College eliminating some classes in quest to focus on need
CASA GRANDE — The president of Central Arizona College says less can be better when it comes to how many classes the college offers Pinal County residents.
The college was teaching about 1,000 courses two years ago when President Jackie Elliott arrived and has since put up to 300 of those on the chopping block.
The Casa Grande Dispatch reports that's part of an effort to simplify the college's course catalog and provide stricter academic pathways for students.
"We really need to ensure that we're not having students take hours they don't need," said Elliott, who has made science, technology, engineering, and math programs a priority since taking over as CAC president in 2016.
The American Association of Community Colleges several years ago launched a national effort to improve college completion rates by creating clearer pathways from school to employment.
CAC was recently picked as one of 13 community colleges in the country to participate in the association's effort of adopting this new curriculum model.
"Basically, it's going from the Cheesecake Factory menu to the Chipotle model," said Elliott, referencing the popular Mexican restaurant chain that offers fewer menu options.
With eight campus locations stationed throughout Pinal County, the community college awards hundreds of degrees and certificates each year.
But data the college has collected shows students, on average, leave CAC with 100 credit hours, which is just about 20 shy from earning a bachelor's degree at a four-year university.
Elliott said one of her goals has been to re-connect CAC with the community.

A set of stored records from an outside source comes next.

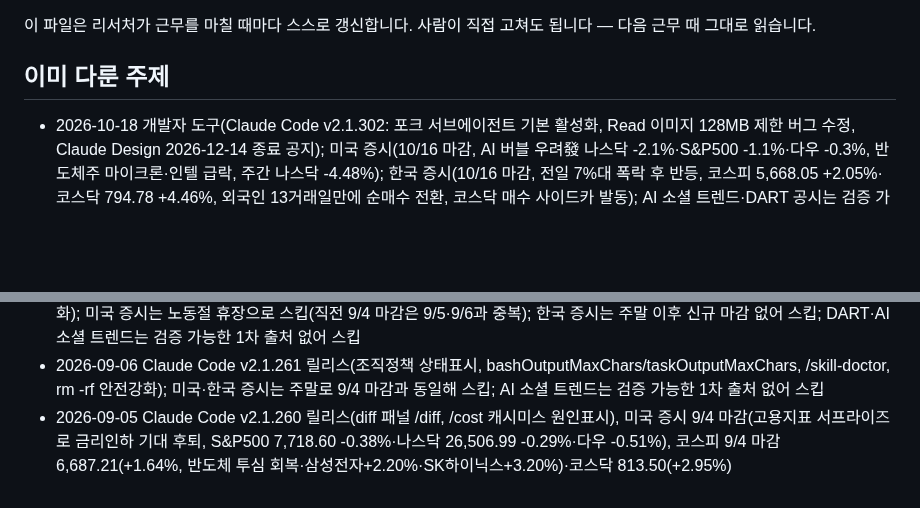
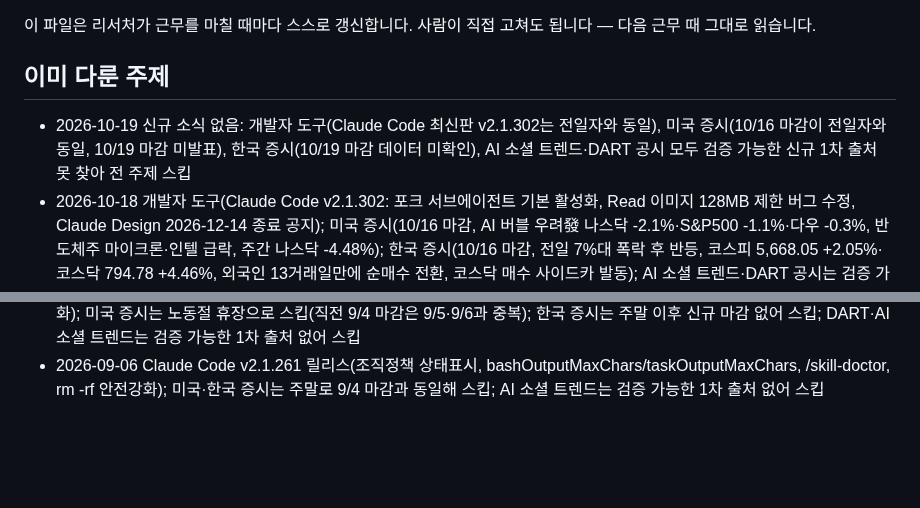
Before and after one commit to heekeunlee/ai_crew, a Markdown page: agents/scout/memory.md, 2 parts joined by grey strips. Rendered like a GitHub page; blank space fills up the shorter version.

Commit message:
🔭 scout: 2026-10-19

```diff
--- a/agents/scout/memory.md
+++ b/agents/scout/memory.md
@@ -6,6 +6,7 @@
 ## 이미 다룬 주제
 
 <!-- 최근 항목이 위로 쌓입니다. 30줄이 넘으면 오래된 것부터 지웁니다. -->
+- 2026-10-19 신규 소식 없음: 개발자 도구(Claude Code 최신판 v2.1.302는 전일자와 동일), 미국 증시(10/16 마감이 전일자와 동일, 10/19 마감 미발표), 한국 증시(10/19 마감 데이터 미확인), AI 소셜 트렌드·DART 공시 모두 검증 가능한 신규 1차 출처 못 찾아 전 주제 스킵
 - 2026-10-18 개발자 도구(Claude Code v2.1.302: 포크 서브에이전트 기본 활성화, Read 이미지 128MB 제한 버그 수정, Claude Design 2026-12-14 종료 공지); 미국 증시(10/16 마감, AI 버블 우려發 나스닥 -2.1%·S&P500 -1.1%·다우 -0.3%, 반도체주 마이크론·인텔 급락, 주간 나스닥 -4.48%); 한국 증시(10/16 마감, 전일 7%대 폭락 후 반등, 코스피 5,668.05 +2.05%·코스닥 794.78 +4.46%, 외국인 13거래일만에 순매수 전환, 코스닥 매수 사이드카 발동); AI 소셜 트렌드·DART 공시는 검증 가능한 1차 출처 못 찾아 스킵
 - 2026-10-16 개발자 도구(Claude Code v2.1.301: 무인 재시도 제한 환경변수, vim % 이동); 미국 증시(10/14 마감, 美 9월 CPI 서프라이즈+3.7%發 나스닥 -1.9%·S&P500 -1.1% 반도체주 급락); 한국 증시(10/15 마감 코스피 5,554.22 -7.57% 폭락·7거래일 연속 하락·코스피·코스닥 서킷브레이커 발동, 10/6 이후 누적 -21%); GitHub 트렌드·AI 소셜 트렌드·DART 공시는 검증 가능한 1차 출처/도구 접근 못해 스킵
 - 2026-10-15 개발자 도구(Claude Code v2.1.299~300: idle compaction, /effort·/fast, mod API 확장); 미국 증시(JP모건 CEO 다이먼 외부 AI 에이전트 고객계좌 접근 차단 발언 10/13 실적콜, 앤스로픽 IPO 앞두고 3분기 재무데이터 첫 공개 10/14); 한국 증시(10/14 마감 데이터 검증 실패로 스킵)·GitHub 트렌드·AI 소셜 트렌드는 검증 가능한 1차 출처 못 찾아 스킵
@@ -35,4 +36,3 @@
 - 2026-09-08 코스피 9/7 마감 6,995.39(+4.61%, GPT-6 Astra發 AI 반도체 수요 기대·외국인·기관 쌍끌이 매수)·코스닥 822.19(+1.07%), 삼성전자 +5.68%·SK하이닉스 +8.26%; 개발자 도구는 Claude Code v2.1.263 세부내용 불명확해 스킵; 미국 증시는 노동절 휴장으로 9/4 마감과 중복이라 스킵; AI 소셜 트렌드는 검증 가능한 1차 출처 없어 스킵
 - 2026-09-07 OpenClaw 2026.9.2 릴리스(GPT-6 Astra 지원, 세션 복구·반응성 개선, 개인 스킬 라이브러리, Swarm 기본활성화); 미국 증시는 노동절 휴장으로 스킵(직전 9/4 마감은 9/5·9/6과 중복); 한국 증시는 주말 이후 신규 마감 없어 스킵; DART·AI 소셜 트렌드는 검증 가능한 1차 출처 없어 스킵
 - 2026-09-06 Claude Code v2.1.261 릴리스(조직정책 상태표시, bashOutputMaxChars/taskOutputMaxChars, /skill-doctor, rm -rf 안전강화); 미국·한국 증시는 주말로 9/4 마감과 동일해 스킵; AI 소셜 트렌드는 검증 가능한 1차 출처 없어 스킵
-- 2026-09-05 Claude Code v2.1.260 릴리스(diff 패널 /diff, /cost 캐시미스 원인표시), 미국 증시 9/4 마감(고용지표 서프라이즈로 금리인하 기대 후퇴, S&P500 7,718.60 -0.38%·나스닥 26,506.99 -0.29%·다우 -0.51%), 코스피 9/4 마감 6,687.21(+1.64%, 반도체 투심 회복·삼성전자+2.20%·SK하이닉스+3.20%)·코스닥 813.50(+2.95%)
```
Also changed, not shown: work/scout/2026-10-19.md (added, +13 -0 lines).
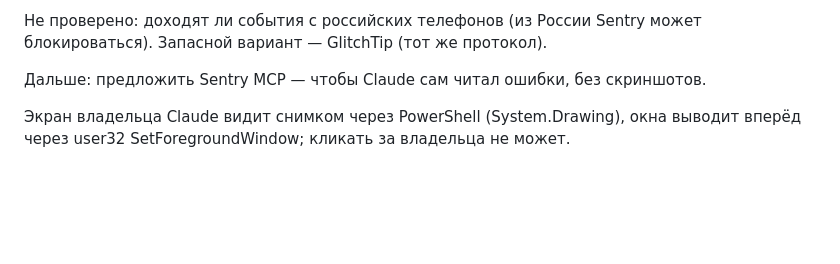
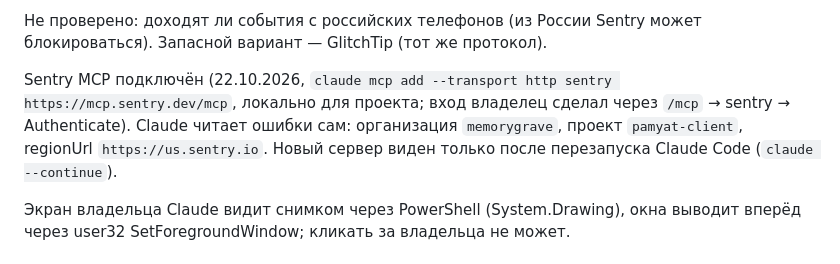
Before and after one commit to valerauvarov23021997-ops/memorygrave, a Markdown page: docs/HANDOFF.md, the part around the change. GitHub-like rendering; blank space fills up the shorter version.

Commit message:
docs: Sentry MCP подключён
Co-Authored-By: Claude Opus 5.5 <noreply@anthropic.com>

```diff
--- a/docs/HANDOFF.md
+++ b/docs/HANDOFF.md
@@ -220,7 +220,11 @@ LibreDWG (`dwg2dxf`) — на Windows проще попросить у геод
 Не проверено: доходят ли события с российских телефонов (из России
 Sentry может блокироваться). Запасной вариант — GlitchTip (тот же протокол).
 
-Дальше: предложить Sentry MCP — чтобы Claude сам читал ошибки, без скриншотов.
+Sentry MCP подключён (22.10.2026, `claude mcp add --transport http sentry https://mcp.sentry.dev/mcp`,
+локально для проекта; вход владелец сделал через `/mcp` → sentry → Authenticate).
+Claude читает ошибки сам: организация `memorygrave`, проект `pamyat-client`,
+regionUrl `https://us.sentry.io`. Новый сервер виден только после перезапуска
+Claude Code (`claude --continue`).
 
 Экран владельца Claude видит снимком через PowerShell (System.Drawing),
 окна выводит вперёд через user32 SetForegroundWindow; кликать за владельца не может.
```
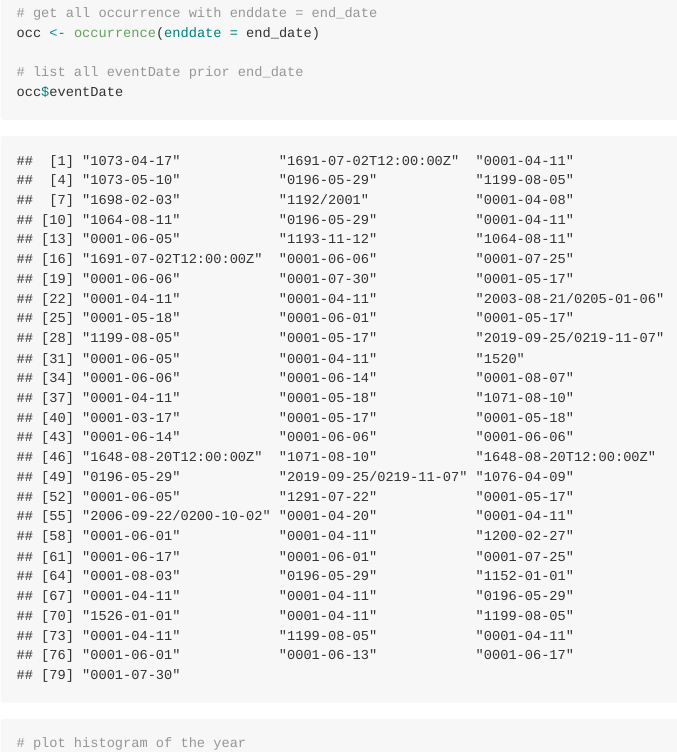
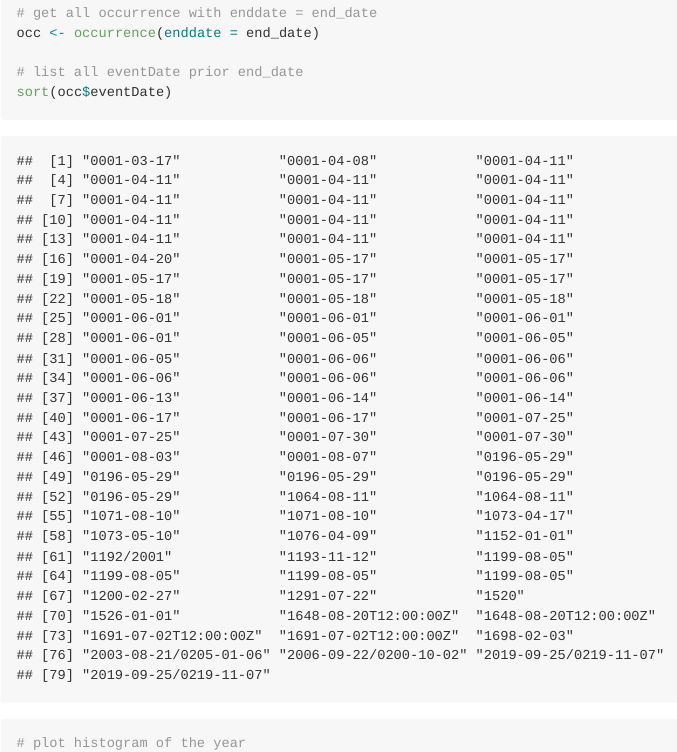
Before and after one commit to ymgan/obis-data, an R Markdown document (src/obis-data.Rmd): the page in a window 1100 px wide, from 1250 px down. The pictures show the output file src/obis-data.md that the author committed with the source, drawn offline in the style of GitHub.

Commit message:
sort date

```diff
--- a/src/obis-data.Rmd
+++ b/src/obis-data.Rmd
@@ -40,7 +40,7 @@ max_end_date <- year(end_date + years(1))  # 1700
 occ <- occurrence(enddate = end_date)
 
 # list all eventDate prior end_date
-occ$eventDate
+sort(occ$eventDate)
 
 # plot histogram of the year
 ggplot(occ, aes(date_year)) +
```
Also changed, not shown: src/obis-data.md.
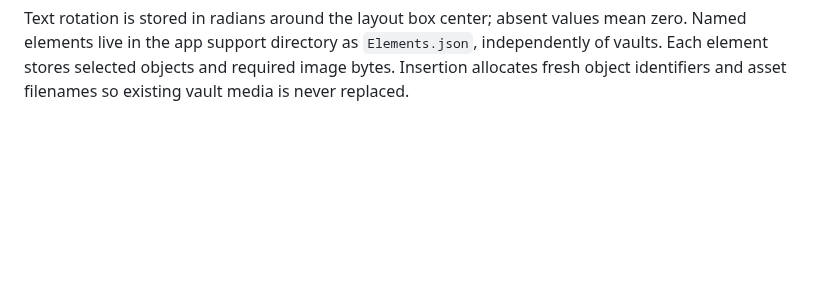
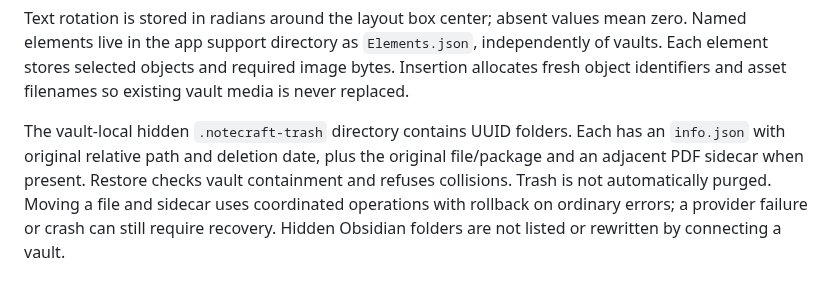
Before and after one commit to JanSirPROXx/NotesCraft, a Markdown page: docs/FORMAT.md, the part around the change. Rendered like a GitHub page; blank space fills up the shorter version.

```diff
--- a/docs/FORMAT.md
+++ b/docs/FORMAT.md
@@ -35,3 +35,10 @@ Text rotation is stored in radians around the layout box center; absent values m
 Named elements live in the app support directory as `Elements.json`, independently of vaults.
 Each element stores selected objects and required image bytes. Insertion allocates fresh
 object identifiers and asset filenames so existing vault media is never replaced.
+
+The vault-local hidden `.notecraft-trash` directory contains UUID folders. Each has an
+`info.json` with original relative path and deletion date, plus the original file/package
+and an adjacent PDF sidecar when present. Restore checks vault containment and refuses
+collisions. Trash is not automatically purged. Moving a file and sidecar uses coordinated
+operations with rollback on ordinary errors; a provider failure or crash can still require
+recovery. Hidden Obsidian folders are not listed or rewritten by connecting a vault.
```
Also changed, not shown: README.md (+20 -5 lines), docs/PARITY.md (+15 -6 lines), docs/screenshots/library-management.png (added), docs/screenshots/trash.png (added).
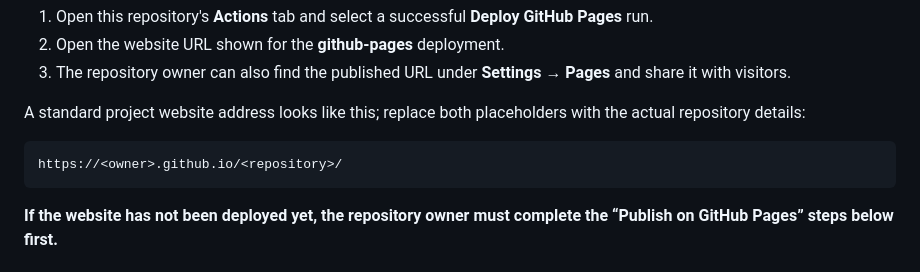
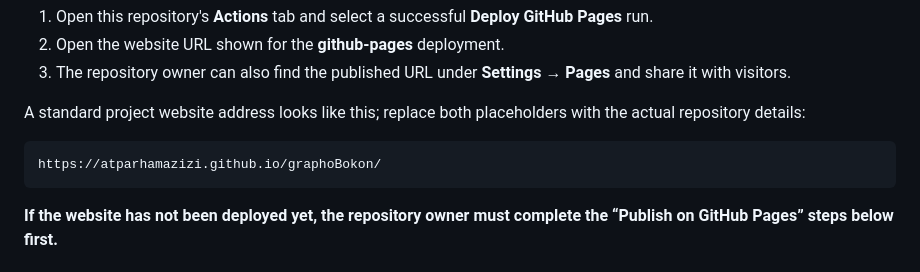
Before and after one commit to AtParhamAzizi/graphoBokon, a Markdown page: README.md, the part around the change. GitHub-like rendering.

````diff
--- a/README.md
+++ b/README.md
@@ -13,7 +13,7 @@ Graphobokon turns your project's files, symbols, and dependencies into an intera
 A standard project website address looks like this; replace both placeholders with the actual repository details:
 
 ```text
-https://<owner>.github.io/<repository>/
+https://atparhamazizi.github.io/graphoBokon/
 ```
 
 **If the website has not been deployed yet, the repository owner must complete the “Publish on GitHub Pages” steps below first.**
````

The college was not fulfilling all the educational needs of Pinal County, she said, and had begun to think of itself as a "little university."
"That's not who we are," she said. "That's why 'community' is in our title."
CAC has restructured some of its curriculum to offer programs that prepare students for jobs with local employers. Elliott said the college is considering new programs for careers in health care and drone technology.
As for the future, Elliott's biggest goal is to improve retention and completion rates among students.